_Exercise goal_
Here is a block of records. Copy every line in it that includes "after".

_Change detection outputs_

---+---

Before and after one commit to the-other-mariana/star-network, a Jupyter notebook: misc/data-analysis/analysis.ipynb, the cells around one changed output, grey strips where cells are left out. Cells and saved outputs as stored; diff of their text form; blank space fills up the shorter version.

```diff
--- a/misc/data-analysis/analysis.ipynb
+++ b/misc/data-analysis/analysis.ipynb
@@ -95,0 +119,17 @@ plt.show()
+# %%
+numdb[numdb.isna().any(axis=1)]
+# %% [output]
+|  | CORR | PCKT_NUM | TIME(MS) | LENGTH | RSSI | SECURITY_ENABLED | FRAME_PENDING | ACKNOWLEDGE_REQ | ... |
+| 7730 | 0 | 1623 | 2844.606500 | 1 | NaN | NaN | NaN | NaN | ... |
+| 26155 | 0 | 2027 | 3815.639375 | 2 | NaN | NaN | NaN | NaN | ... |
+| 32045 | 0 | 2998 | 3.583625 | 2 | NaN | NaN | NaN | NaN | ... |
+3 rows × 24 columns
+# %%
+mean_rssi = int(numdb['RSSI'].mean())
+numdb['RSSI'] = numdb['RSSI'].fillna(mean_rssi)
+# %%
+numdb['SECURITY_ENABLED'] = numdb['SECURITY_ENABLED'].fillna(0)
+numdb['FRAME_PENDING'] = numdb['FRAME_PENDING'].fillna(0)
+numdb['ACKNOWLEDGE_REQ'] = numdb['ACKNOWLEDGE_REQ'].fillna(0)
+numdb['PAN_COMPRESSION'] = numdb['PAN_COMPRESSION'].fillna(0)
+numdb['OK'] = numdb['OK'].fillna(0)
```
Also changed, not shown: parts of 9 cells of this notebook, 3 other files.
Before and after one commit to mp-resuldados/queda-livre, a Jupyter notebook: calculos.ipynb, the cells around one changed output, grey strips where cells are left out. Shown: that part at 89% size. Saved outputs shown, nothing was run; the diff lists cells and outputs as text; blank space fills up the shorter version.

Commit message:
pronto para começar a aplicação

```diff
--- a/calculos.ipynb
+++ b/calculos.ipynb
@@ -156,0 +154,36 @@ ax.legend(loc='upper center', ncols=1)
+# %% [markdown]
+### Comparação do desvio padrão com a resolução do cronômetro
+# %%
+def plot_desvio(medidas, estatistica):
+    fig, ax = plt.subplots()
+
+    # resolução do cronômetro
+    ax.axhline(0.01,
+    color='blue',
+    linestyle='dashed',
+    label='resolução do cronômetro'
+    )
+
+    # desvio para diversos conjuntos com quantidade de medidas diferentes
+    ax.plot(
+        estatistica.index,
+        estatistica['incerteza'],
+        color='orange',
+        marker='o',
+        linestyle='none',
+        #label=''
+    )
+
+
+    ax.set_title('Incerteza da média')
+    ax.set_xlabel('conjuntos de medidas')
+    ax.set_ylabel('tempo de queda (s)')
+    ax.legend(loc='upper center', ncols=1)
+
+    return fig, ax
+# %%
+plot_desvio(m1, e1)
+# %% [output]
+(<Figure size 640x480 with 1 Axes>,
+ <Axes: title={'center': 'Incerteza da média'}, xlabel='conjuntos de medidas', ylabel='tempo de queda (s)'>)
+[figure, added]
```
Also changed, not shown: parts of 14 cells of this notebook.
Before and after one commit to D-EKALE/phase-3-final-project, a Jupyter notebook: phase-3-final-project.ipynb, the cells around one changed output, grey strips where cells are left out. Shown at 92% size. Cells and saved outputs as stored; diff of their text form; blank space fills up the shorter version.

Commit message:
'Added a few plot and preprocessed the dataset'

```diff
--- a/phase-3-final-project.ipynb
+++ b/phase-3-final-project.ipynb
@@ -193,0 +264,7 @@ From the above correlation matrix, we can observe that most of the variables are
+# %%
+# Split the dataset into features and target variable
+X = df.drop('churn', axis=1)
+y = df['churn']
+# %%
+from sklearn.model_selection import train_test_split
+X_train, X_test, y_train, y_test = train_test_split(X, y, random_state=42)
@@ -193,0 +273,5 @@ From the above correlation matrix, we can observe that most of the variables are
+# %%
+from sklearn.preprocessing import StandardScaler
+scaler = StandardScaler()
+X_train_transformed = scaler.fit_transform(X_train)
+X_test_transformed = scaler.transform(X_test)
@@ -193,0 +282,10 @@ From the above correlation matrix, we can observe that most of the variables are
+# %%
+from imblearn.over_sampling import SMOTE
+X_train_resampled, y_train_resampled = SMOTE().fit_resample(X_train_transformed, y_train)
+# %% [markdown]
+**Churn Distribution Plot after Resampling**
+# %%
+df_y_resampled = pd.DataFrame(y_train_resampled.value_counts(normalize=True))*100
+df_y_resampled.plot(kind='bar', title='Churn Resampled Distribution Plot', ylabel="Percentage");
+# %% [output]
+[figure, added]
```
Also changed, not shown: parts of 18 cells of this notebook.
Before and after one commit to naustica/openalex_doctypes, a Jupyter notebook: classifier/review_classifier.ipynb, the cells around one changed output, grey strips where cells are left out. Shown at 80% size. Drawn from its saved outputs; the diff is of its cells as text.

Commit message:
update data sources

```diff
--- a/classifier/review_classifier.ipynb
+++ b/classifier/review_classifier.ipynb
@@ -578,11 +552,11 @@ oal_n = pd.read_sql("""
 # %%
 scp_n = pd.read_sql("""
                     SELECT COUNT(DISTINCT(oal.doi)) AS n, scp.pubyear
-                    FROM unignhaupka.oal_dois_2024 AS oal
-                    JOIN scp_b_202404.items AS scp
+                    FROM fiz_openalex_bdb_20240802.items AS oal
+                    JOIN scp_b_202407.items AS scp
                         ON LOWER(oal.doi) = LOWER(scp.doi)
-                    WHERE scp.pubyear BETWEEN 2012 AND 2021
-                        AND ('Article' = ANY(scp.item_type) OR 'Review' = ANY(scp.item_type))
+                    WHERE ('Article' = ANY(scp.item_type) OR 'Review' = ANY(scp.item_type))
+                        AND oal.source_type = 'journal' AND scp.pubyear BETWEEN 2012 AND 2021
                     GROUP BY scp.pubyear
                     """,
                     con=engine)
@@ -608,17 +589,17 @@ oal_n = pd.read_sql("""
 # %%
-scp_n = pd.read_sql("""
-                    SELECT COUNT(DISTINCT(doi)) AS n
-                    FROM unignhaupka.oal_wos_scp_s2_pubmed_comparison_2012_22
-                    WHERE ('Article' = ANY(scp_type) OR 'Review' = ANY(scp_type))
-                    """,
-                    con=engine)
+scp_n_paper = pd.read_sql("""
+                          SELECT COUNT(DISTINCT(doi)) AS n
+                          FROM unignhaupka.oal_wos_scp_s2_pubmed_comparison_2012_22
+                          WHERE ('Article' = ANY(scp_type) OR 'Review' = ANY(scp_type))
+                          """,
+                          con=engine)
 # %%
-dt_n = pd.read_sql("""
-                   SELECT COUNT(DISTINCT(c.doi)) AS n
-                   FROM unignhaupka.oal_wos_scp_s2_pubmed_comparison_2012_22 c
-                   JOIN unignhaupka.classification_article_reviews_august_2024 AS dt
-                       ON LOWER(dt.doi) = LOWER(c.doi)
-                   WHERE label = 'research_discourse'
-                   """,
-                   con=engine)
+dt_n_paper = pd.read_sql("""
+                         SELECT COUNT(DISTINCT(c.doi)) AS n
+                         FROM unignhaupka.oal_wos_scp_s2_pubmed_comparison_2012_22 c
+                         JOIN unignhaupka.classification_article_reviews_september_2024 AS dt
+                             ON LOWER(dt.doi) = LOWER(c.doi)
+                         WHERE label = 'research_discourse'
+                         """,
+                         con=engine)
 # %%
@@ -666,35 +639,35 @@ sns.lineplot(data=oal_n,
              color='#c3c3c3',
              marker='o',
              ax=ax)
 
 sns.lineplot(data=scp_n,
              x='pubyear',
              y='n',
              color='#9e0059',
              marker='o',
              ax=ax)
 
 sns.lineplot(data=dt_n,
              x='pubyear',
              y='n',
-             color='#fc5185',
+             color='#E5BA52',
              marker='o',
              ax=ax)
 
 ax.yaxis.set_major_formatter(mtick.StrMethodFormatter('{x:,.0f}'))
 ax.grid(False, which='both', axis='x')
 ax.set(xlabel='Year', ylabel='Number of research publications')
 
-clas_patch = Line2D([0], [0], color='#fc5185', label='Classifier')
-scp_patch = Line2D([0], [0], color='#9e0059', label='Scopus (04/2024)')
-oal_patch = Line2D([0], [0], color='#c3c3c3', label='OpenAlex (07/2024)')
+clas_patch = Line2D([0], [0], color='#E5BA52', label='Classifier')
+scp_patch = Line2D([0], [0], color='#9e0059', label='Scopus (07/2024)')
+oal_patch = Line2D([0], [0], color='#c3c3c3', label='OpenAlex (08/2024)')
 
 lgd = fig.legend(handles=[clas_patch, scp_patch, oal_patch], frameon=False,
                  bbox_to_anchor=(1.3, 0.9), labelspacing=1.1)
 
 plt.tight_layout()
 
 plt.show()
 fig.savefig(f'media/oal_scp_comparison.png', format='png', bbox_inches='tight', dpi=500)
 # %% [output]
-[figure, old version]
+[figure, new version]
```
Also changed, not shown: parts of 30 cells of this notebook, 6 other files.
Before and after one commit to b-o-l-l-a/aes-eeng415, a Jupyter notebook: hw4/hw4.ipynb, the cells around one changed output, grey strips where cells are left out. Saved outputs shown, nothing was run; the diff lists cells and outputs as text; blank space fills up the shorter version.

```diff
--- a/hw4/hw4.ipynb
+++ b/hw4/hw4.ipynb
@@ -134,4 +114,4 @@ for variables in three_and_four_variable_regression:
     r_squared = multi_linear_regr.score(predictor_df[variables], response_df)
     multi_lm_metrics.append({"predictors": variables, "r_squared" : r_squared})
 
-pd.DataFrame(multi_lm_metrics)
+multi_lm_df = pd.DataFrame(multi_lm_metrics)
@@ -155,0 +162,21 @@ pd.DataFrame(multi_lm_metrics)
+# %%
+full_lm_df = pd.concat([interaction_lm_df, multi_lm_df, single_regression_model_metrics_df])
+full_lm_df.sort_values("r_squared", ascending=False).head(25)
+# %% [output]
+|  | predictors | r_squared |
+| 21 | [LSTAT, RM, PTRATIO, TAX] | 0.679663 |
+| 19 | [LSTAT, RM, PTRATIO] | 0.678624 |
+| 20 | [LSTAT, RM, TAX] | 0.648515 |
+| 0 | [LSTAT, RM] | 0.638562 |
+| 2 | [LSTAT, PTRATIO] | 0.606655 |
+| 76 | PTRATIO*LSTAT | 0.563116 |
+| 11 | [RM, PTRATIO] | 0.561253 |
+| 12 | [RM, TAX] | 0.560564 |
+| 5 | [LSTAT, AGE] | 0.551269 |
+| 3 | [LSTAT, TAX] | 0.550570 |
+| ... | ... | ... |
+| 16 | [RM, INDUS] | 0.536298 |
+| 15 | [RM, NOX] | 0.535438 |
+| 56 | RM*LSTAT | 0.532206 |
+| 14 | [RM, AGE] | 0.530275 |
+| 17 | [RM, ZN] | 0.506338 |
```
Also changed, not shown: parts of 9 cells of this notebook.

---+---

_Output of the task_
Before and after one commit to the-other-mariana/star-network, a Jupyter notebook: misc/data-analysis/analysis.ipynb, the cells around one changed output, grey strips where cells are left out. Cells and saved outputs as stored; diff of their text form; blank space fills up the shorter version.
Before and after one commit to mp-resuldados/queda-livre, a Jupyter notebook: calculos.ipynb, the cells around one changed output, grey strips where cells are left out. Shown: that part at 89% size. Saved outputs shown, nothing was run; the diff lists cells and outputs as text; blank space fills up the shorter version.
Before and after one commit to D-EKALE/phase-3-final-project, a Jupyter notebook: phase-3-final-project.ipynb, the cells around one changed output, grey strips where cells are left out. Shown at 92% size. Cells and saved outputs as stored; diff of their text form; blank space fills up the shorter version.
+**Churn Distribution Plot after Resampling**
Before and after one commit to naustica/openalex_doctypes, a Jupyter notebook: classifier/review_classifier.ipynb, the cells around one changed output, grey strips where cells are left out. Shown at 80% size. Drawn from its saved outputs; the diff is of its cells as text.
Before and after one commit to b-o-l-l-a/aes-eeng415, a Jupyter notebook: hw4/hw4.ipynb, the cells around one changed output, grey strips where cells are left out. Saved outputs shown, nothing was run; the diff lists cells and outputs as text; blank space fills up the shorter version.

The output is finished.